Rudolph Valentino (May 6th 1895 – August 23rd, 1926)
Legend, heartthrob, original ‘latin lover’, sex symbol of the 1920s and tragic star. He starred in several well-known silent films including The Four Horsemen of the Apocalypse, The Sheik, Blood and Sand, The Eagle, and The Son of the Sheik.
Born in Castellanata, Southern Italy to a French mother and Italian father, who died when the young Rudolfo was 11. Valentino, was the middle child of three siblings. He did poorly at school and was enrolled at agricultural college where he earned a certificate.
Unable to find work either in his native Italy or after a brief stay in Paris, France, he set sail for America, arriving in New York in 1913. Not long after arriving, Valentino ran out of money and spent time on the streets. He managed to find odd jobs to get by – waiting tables and gardening – before finding work as a paid ‘taxi dancer’ at Maxim’s, a cabaret restaurant.
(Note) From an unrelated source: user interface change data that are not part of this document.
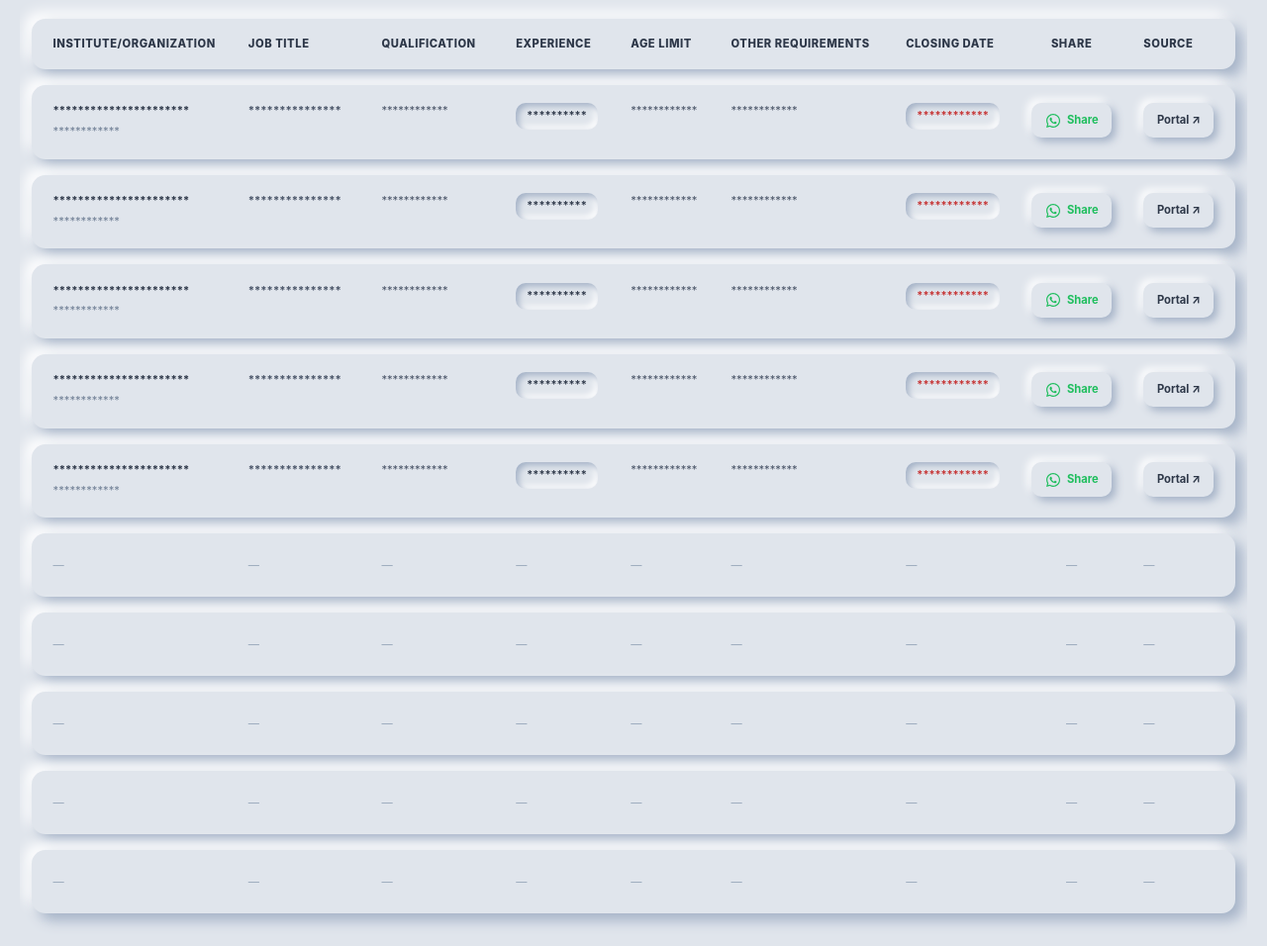
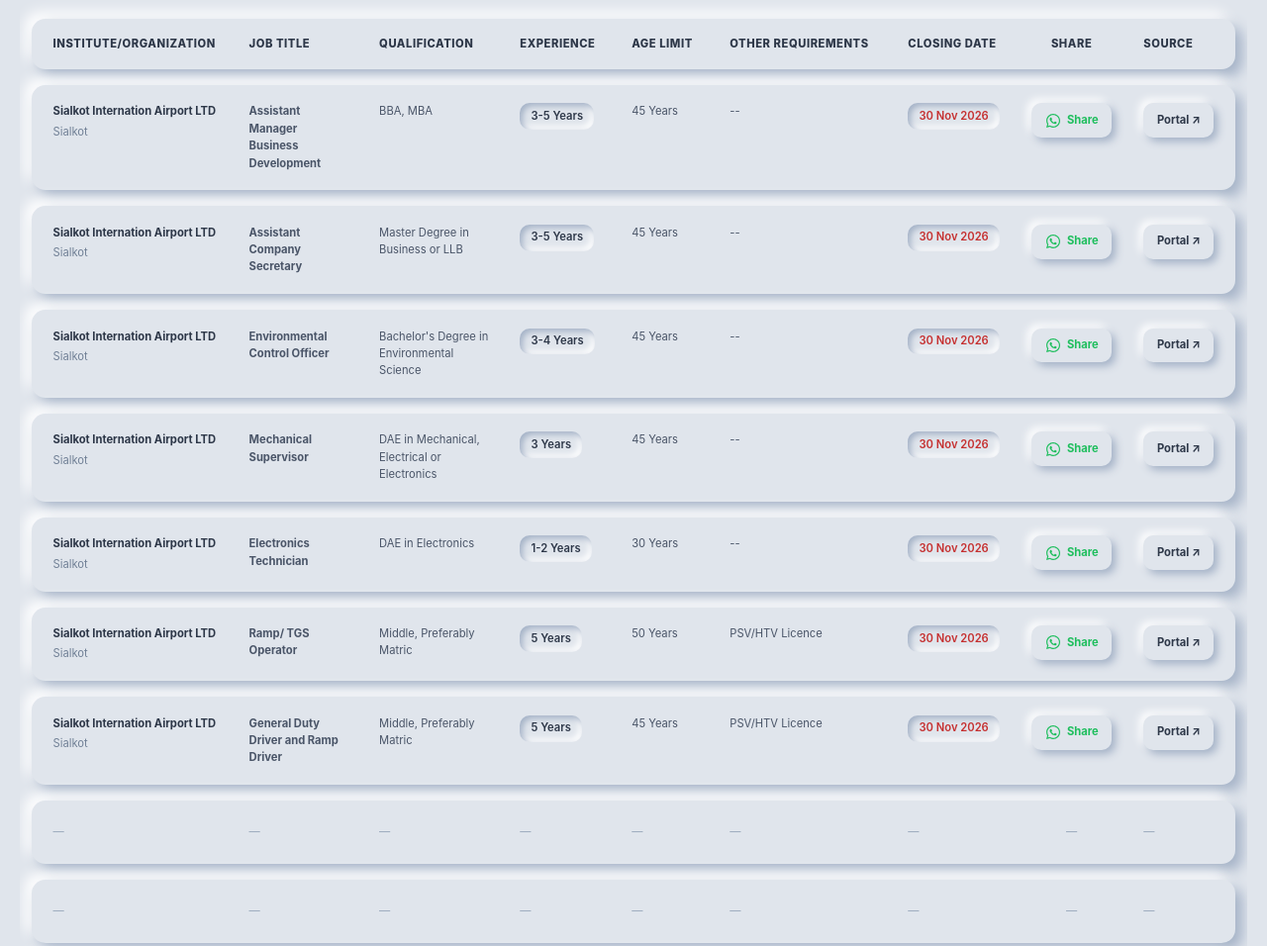
Before and after one commit to Zia-Ul-Mustafa-Shakeel/jobs, a plain HTML site: page index.html in a window 1280 px wide. Shown: the part 320-1276 px from the top of the page at 99% size. Drawn offline with Linux system fonts and the light colour scheme.

Commit message:
Update index.html

```diff
--- a/index.html
+++ b/index.html
@@ -411,15 +411,15 @@
             <!-- Sample Row 1: NUST -->
             <tr class="populated-row">
               <td>
-                <span class="org-name">**********************</span>
-                <span class="org-location">************</span>
+                <span class="org-name">Sialkot Internation Airport LTD</span>
+                <span class="org-location">Sialkot</span>
               </td>
-              <td class="job-title">***************</td>
-              <td>************</td>
-              <td><span class="inset-pill">**********</span></td>
-              <td>************</td>
-              <td class="req-text">************</td>
-              <td><span class="inset-pill date-pill">************</span></td>
+              <td class="job-title">Assistant Manager Business Development</td>
+              <td>BBA, MBA</td>
+              <td><span class="inset-pill">3-5 Years</span></td>
+              <td>45 Years</td>
+              <td class="req-text">--</td>
+              <td><span class="inset-pill date-pill">30 Nov 2026</span></td>
               <td class="col-share">
                 <a
                   href="https://wa.me/?text=Job%20Alert%3A%20Assistant%20Professor%20(Artificial%20Intelligence)%20at%20NUST%20Islamabad.%20Qualification%3A%20PhD%20in%20CS%2FAI.%20Closing%20Date%3A%20Dec%2015%2C%202026."
@@ -436,24 +436,24 @@
                 </a>
               </td>
               <td>
-                <a href="************************" target="_blank" rel="noopener noreferrer" class="neu-btn btn-source">
+                <a href="https://epaper.dawn.com/Advt.php?StoryImage=15_11_2026_177_011" target="_blank" rel="noopener noreferrer" class="neu-btn btn-source">
                   Portal &nearr;
                 </a>
               </td>
             </tr>
 
-            <!-- Sample Row 1: NUST -->
+            <!-- Sample Row 2: NUST -->
             <tr class="populated-row">
               <td>
-                <span class="org-name">**********************</span>
-                <span class="org-location">************</span>
+                <span class="org-name">Sialkot Internation Airport LTD</span>
+                <span class="org-location">Sialkot</span>
               </td>
-              <td class="job-title">***************</td>
-              <td>************</td>
-              <td><span class="inset-pill">**********</span></td>
-              <td>************</td>
-              <td class="req-text">************</td>
-              <td><span class="inset-pill date-pill">************</span></td>
+              <td class="job-title">Assistant Company Secretary</td>
+              <td>Master Degree in Business or LLB</td>
+              <td><span class="inset-pill">3-5 Years</span></td>
+              <td>45 Years</td>
+              <td class="req-text">--</td>
+              <td><span class="inset-pill date-pill">30 Nov 2026</span></td>
               <td class="col-share">
                 <a
                   href="https://wa.me/?text=Job%20Alert%3A%20Assistant%20Professor%20(Artificial%20Intelligence)%20at%20NUST%20Islamabad.%20Qualification%3A%20PhD%20in%20CS%2FAI.%20Closing%20Date%3A%20Dec%2015%2C%202026."
@@ -470,24 +470,24 @@
                 </a>
               </td>
               <td>
-                <a href="************************" target="_blank" rel="noopener noreferrer" class="neu-btn btn-source">
+                <a href="https://epaper.dawn.com/Advt.php?StoryImage=15_11_2026_177_011" target="_blank" rel="noopener noreferrer" class="neu-btn btn-source">
                   Portal &nearr;
                 </a>
               </td>
             </tr>
 
-            <!-- Sample Row 1: NUST -->
+            <!-- Sample Row 3: NUST -->
             <tr class="populated-row">
               <td>
-                <span class="org-name">**********************</span>
-                <span class="org-location">************</span>
+                <span class="org-name">Sialkot Internation Airport LTD</span>
+                <span class="org-location">Sialkot</span>
               </td>
-              <td class="job-title">***************</td>
-              <td>************</td>
-              <td><span class="inset-pill">**********</span></td>
-              <td>************</td>
-              <td class="req-text">************</td>
-              <td><span class="inset-pill date-pill">************</span></td>
+              <td class="job-title">Environmental Control Officer</td>
+              <td>Bachelor's Degree in Environmental Science</td>
+              <td><span class="inset-pill">3-4 Years</span></td>
+              <td>45 Years</td>
+              <td class="req-text">--</td>
+              <td><span class="inset-pill date-pill">30 Nov 2026</span></td>
               <td class="col-share">
                 <a
                   href="https://wa.me/?text=Job%20Alert%3A%20Assistant%20Professor%20(Artificial%20Intelligence)%20at%20NUST%20Islamabad.%20Qualification%3A%20PhD%20in%20CS%2FAI.%20Closing%20Date%3A%20Dec%2015%2C%202026."
@@ -504,24 +504,24 @@
                 </a>
               </td>
               <td>
-                <a href="************************" target="_blank" rel="noopener noreferrer" class="neu-btn btn-source">
+                <a href="https://epaper.dawn.com/Advt.php?StoryImage=15_11_2026_177_011" target="_blank" rel="noopener noreferrer" class="neu-btn btn-source">
                   Portal &nearr;
                 </a>
               </td>
             </tr>
 
-            <!-- Sample Row 1: NUST -->
+            <!-- Sample Row 4: NUST -->
             <tr class="populated-row">
               <td>
-                <span class="org-name">**********************</span>
-                <span class="org-location">************</span>
+                <span class="org-name">Sialkot Internation Airport LTD</span>
+                <span class="org-location">Sialkot</span>
               </td>
-              <td class="job-title">***************</td>
-              <td>************</td>
-              <td><span class="inset-pill">**********</span></td>
-              <td>************</td>
-              <td class="req-text">************</td>
-              <td><span class="inset-pill date-pill">************</span></td>
+              <td class="job-title">Mechanical Supervisor</td>
+              <td>DAE in Mechanical, Electrical or Electronics</td>
+              <td><span class="inset-pill">3 Years</span></td>
+              <td>45 Years</td>
+              <td class="req-text">--</td>
+              <td><span class="inset-pill date-pill">30 Nov 2026</span></td>
               <td class="col-share">
                 <a
                   href="https://wa.me/?text=Job%20Alert%3A%20Assistant%20Professor%20(Artificial%20Intelligence)%20at%20NUST%20Islamabad.%20Qualification%3A%20PhD%20in%20CS%2FAI.%20Closing%20Date%3A%20Dec%2015%2C%202026."
@@ -538,24 +538,24 @@
                 </a>
               </td>
               <td>
-                <a href="************************" target="_blank" rel="noopener noreferrer" class="neu-btn btn-source">
+                <a href="https://epaper.dawn.com/Advt.php?StoryImage=15_11_2026_177_011" target="_blank" rel="noopener noreferrer" class="neu-btn btn-source">
                   Portal &nearr;
                 </a>
               </td>
             </tr>
 
-            <!-- Sample Row 1: NUST -->
+            <!-- Sample Row 5: NUST -->
             <tr class="populated-row">
               <td>
-                <span class="org-name">**********************</span>
-                <span class="org-location">************</span>
+                <span class="org-name">Sialkot Internation Airport LTD</span>
+                <span class="org-location">Sialkot</span>
               </td>
-              <td class="job-title">***************</td>
-              <td>************</td>
-              <td><span class="inset-pill">**********</span></td>
-              <td>************</td>
-              <td class="req-text">************</td>
-              <td><span class="inset-pill date-pill">************</span></td>
+              <td class="job-title">Electronics Technician</td>
+              <td>DAE in Electronics</td>
+              <td><span class="inset-pill">1-2 Years</span></td>
+              <td>30 Years</td>
+              <td class="req-text">--</td>
+              <td><span class="inset-pill date-pill">30 Nov 2026</span></td>
               <td class="col-share">
                 <a
                   href="https://wa.me/?text=Job%20Alert%3A%20Assistant%20Professor%20(Artificial%20Intelligence)%20at%20NUST%20Islamabad.%20Qualification%3A%20PhD%20in%20CS%2FAI.%20Closing%20Date%3A%20Dec%2015%2C%202026."
@@ -572,7 +572,75 @@
                 </a>
               </td>
               <td>
-                <a href="************************" target="_blank" rel="noopener noreferrer" class="neu-btn btn-source">
+                <a href="https://epaper.dawn.com/Advt.php?StoryImage=15_11_2026_177_011" target="_blank" rel="noopener noreferrer" class="neu-btn btn-source">
+                  Portal &nearr;
+                </a>
+              </td>
+            </tr>
+
+            <!-- Sample Row 6: NUST -->
+            <tr class="populated-row">
+              <td>
+                <span class="org-name">Sialkot Internation Airport LTD</span>
+                <span class="org-location">Sialkot</span>
+              </td>
+              <td class="job-title">Ramp/ TGS Operator</td>
+              <td>Middle, Preferably Matric</td>
+              <td><span class="inset-pill">5 Years</span></td>
+              <td>50 Years</td>
+              <td class="req-text">PSV/HTV Licence</td>
+              <td><span class="inset-pill date-pill">30 Nov 2026</span></td>
+              <td class="col-share">
+                <a
+                  href="https://wa.me/?text=Job%20Alert%3A%20Assistant%20Professor%20(Artificial%20Intelligence)%20at%20NUST%20Islamabad.%20Qualification%3A%20PhD%20in%20CS%2FAI.%20Closing%20Date%3A%20Dec%2015%2C%202026."
+                  target="_blank"
+                  rel="noopener noreferrer"
+                  class="neu-btn btn-whatsapp"
+                  title="Share on WhatsApp"
+                  aria-label="Share NUST Assistant Professor job on WhatsApp"
+                >
+                  <svg class="wa-icon" viewBox="0 0 448 512" aria-hidden="true">
+                    <path d="M380.9 97.1C339 55.1 283.2 32 223.9 32c-122.4 0-222 99.6-222 222 0 39.1 10.2 77.3 29.6 111L0 480l117.7-30.9c32.4 17.7 68.9 27 106.1 27h.1c122.3 0 224.1-99.6 224.1-222 0-59.3-25.2-115-67.1-157zm-157 341.6c-33.2 0-65.7-8.9-94-25.7l-6.7-4-69.8 18.3L72 359.2l-4.4-7c-18.5-29.4-28.2-63.3-28.2-98.2 0-101.7 82.8-184.5 184.6-184.5 49.3 0 95.6 19.2 130.4 54.1 34.8 34.9 56.2 81.2 56.1 130.5 0 101.8-84.9 184.6-186.6 184.6zm101.2-138.2c-5.5-2.8-32.8-16.2-37.9-18-5.1-1.9-8.8-2.8-12.5 2.8-3.7 5.6-14.3 18-17.6 21.8-3.2 3.7-6.5 4.2-12 1.4-32.6-16.3-54-29.1-75.5-66-5.7-9.8 5.7-9.1 16.3-30.3 1.8-3.7.9-6.9-.5-9.7-1.4-2.8-12.5-30.1-17.1-41.2-4.5-10.8-9.1-9.3-12.5-9.5-3.2-.2-6.9-.2-10.6-.2-3.7 0-9.7 1.4-14.8 6.9-5.1 5.6-19.4 19-19.4 46.3 0 27.3 19.9 53.7 22.6 57.4 2.8 3.7 39.1 59.7 94.8 83.8 35.2 15.2 49 16.5 66.6 13.9 10.7-1.6 32.8-13.4 37.4-26.4 4.6-13 4.6-24.1 3.2-26.4-1.3-2.5-5-3.9-10.5-6.6z"/>
+                  </svg>
+                  <span>Share</span>
+                </a>
+              </td>
+              <td>
+                <a href="https://epaper.dawn.com/Advt.php?StoryImage=15_11_2026_177_011" target="_blank" rel="noopener noreferrer" class="neu-btn btn-source">
+                  Portal &nearr;
+                </a>
+              </td>
+            </tr>
+
+            <!-- Sample Row 7: NUST -->
+            <tr class="populated-row">
+              <td>
+                <span class="org-name">Sialkot Internation Airport LTD</span>
+                <span class="org-location">Sialkot</span>
+              </td>
+              <td class="job-title">General Duty Driver and Ramp Driver</td>
+              <td>Middle, Preferably Matric</td>
+              <td><span class="inset-pill">5 Years</span></td>
+              <td>45 Years</td>
+              <td class="req-text">PSV/HTV Licence</td>
+              <td><span class="inset-pill date-pill">30 Nov 2026</span></td>
+              <td class="col-share">
+                <a
+                  href="https://wa.me/?text=Job%20Alert%3A%20Assistant%20Professor%20(Artificial%20Intelligence)%20at%20NUST%20Islamabad.%20Qualification%3A%20PhD%20in%20CS%2FAI.%20Closing%20Date%3A%20Dec%2015%2C%202026."
+                  target="_blank"
+                  rel="noopener noreferrer"
+                  class="neu-btn btn-whatsapp"
+                  title="Share on WhatsApp"
+                  aria-label="Share NUST Assistant Professor job on WhatsApp"
+                >
+                  <svg class="wa-icon" viewBox="0 0 448 512" aria-hidden="true">
+                    <path d="M380.9 97.1C339 55.1 283.2 32 223.9 32c-122.4 0-222 99.6-222 222 0 39.1 10.2 77.3 29.6 111L0 480l117.7-30.9c32.4 17.7 68.9 27 106.1 27h.1c122.3 0 224.1-99.6 224.1-222 0-59.3-25.2-115-67.1-157zm-157 341.6c-33.2 0-65.7-8.9-94-25.7l-6.7-4-69.8 18.3L72 359.2l-4.4-7c-18.5-29.4-28.2-63.3-28.2-98.2 0-101.7 82.8-184.5 184.6-184.5 49.3 0 95.6 19.2 130.4 54.1 34.8 34.9 56.2 81.2 56.1 130.5 0 101.8-84.9 184.6-186.6 184.6zm101.2-138.2c-5.5-2.8-32.8-16.2-37.9-18-5.1-1.9-8.8-2.8-12.5 2.8-3.7 5.6-14.3 18-17.6 21.8-3.2 3.7-6.5 4.2-12 1.4-32.6-16.3-54-29.1-75.5-66-5.7-9.8 5.7-9.1 16.3-30.3 1.8-3.7.9-6.9-.5-9.7-1.4-2.8-12.5-30.1-17.1-41.2-4.5-10.8-9.1-9.3-12.5-9.5-3.2-.2-6.9-.2-10.6-.2-3.7 0-9.7 1.4-14.8 6.9-5.1 5.6-19.4 19-19.4 46.3 0 27.3 19.9 53.7 22.6 57.4 2.8 3.7 39.1 59.7 94.8 83.8 35.2 15.2 49 16.5 66.6 13.9 10.7-1.6 32.8-13.4 37.4-26.4 4.6-13 4.6-24.1 3.2-26.4-1.3-2.5-5-3.9-10.5-6.6z"/>
+                  </svg>
+                  <span>Share</span>
+                </a>
+              </td>
+              <td>
+                <a href="https://epaper.dawn.com/Advt.php?StoryImage=15_11_2026_177_011" target="_blank" rel="noopener noreferrer" class="neu-btn btn-source">
                   Portal &nearr;
                 </a>
               </td>
```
He soon befriended Bianca de Saulles, a Chilean heiress and unhappily married wife of businessman John de Saulles. When the couple were to divorce, Valentino appeared in court to support his friends claim of infidelity against her husband. This provoked de Sallies to use his powerful connections to have Valentino arrested, along with a known madam on a trumped up vice charge. Soon after the trial de Sallies was shot dead by his wife, supposedly over a custody battle over their son.
The scandal lead Valentino to leave New York for Los Angeles, where he shared a room with actor Norman Kelly. By this time, Valentino had performed a couple of minor theatrical roles, while still dancing and teaching dance; often to wealthy female clients (who would often lend him their expensive cars), Then, encouraged by Kelly to have a go at cinema, he landed some bit parts, mainly playing villains.
Valentino’s acting career was about to take off. Luckily for the aspiring actor, he caught the attention of screenwriter June Mathis, who believed that he was the perfect choice for the lead in The Four Horsemen of the Apocalypse (1921). She persuaded Metro to sign Valentino for the part. The movie was a box office hit. In his first scene, the darkly handsome actor danced a tango, stealing the hearts of female movie-goers and sealing his stardom. The mania around Valentino grew rapidly – some women reportedly fainted when they saw him in his next picture, a desert romance, The Sheik (1921). The following year, Valentino had more success, this time playing a bullfighter in Blood and Sand.
SValentino’s charismatic wife started to take a dominant role in managing her husband’s career, much to Valentino’s detriment. Some male critics and movie-goers were put off by his somewhat androgynous style, and Valentino’s next few films accentuated this quality. His wife picked parts for him that made him seem more effeminate, as seen in 1924’s Monsieur Beaucaire. While still a box office success, Valentino suffered a backlash for this change in his screen persona.
The public were critical of Rambova; doubtless many jealous female fans were all too happy to lay the blame at Rambova for any perceived mistakes in her husbands career. Public criticism was likely a factor in the failure of the marriage, lasting just two years. Once separated from his wife, Valentino returned to the kind of roles that made him famous. The following year, Valentino made a sequel
to his earlier hit, The Son of the Sheik. The film would be his last work.
While engaged promoting his latest movie, Valentino fell ill. He was treated in New York for ulcers and acute appendicitis, unfortunately, he developed an infection, peritonitis. Legions of fans held a vigil for the star at the hospital. Within a week of being admitted to hospital, on August 23rd 1926, aged just 31, Valentino was dead.
Valentino’s death created a frenzy of hysteria among his many fans, an estimated 100,000 of whom filled the streets near the funeral home where he lay in state for several days. Thousands of mourners rioted, clashing with police and smashing windows trying to glimpse the star. Two women even attempted suicide in front of the hospital, a woman in London and a man in Paris did in fact kill themselves while holding photographs of the dead star.
His coffin was guarded by four fascists, at the time allegedly sent by Italian dictator Benito Mussolini (later turned out to be a publicity stunt). Valentino’s funeral took place on August 30th, among the mourners were Mary Pickford, Gloria Swanson and Douglas Fairbanks. Chief among the mourners was actress Pola Negri whom Valentino had recently been dating. In true dramatic fashion she staged several ‘faints’ for photographers when the body was shipped from New York to California, where a second funeral was to take place.
Valentino was finally laid to rest at the Hollywood Forever cemetery. Each year, on the anniversary of his death, a mysterious ‘Lady in Black’ would appear at his tomb and lay a single red rose. Eventually, there were several ‘Ladies in Black’ appearing. The original was said to be a woman whom Valentino had visited in hospital when she was gravely ill as a teenager.
Rudolph Valentino became a legend who’s stardom and status over shadowed his reputation as an actor.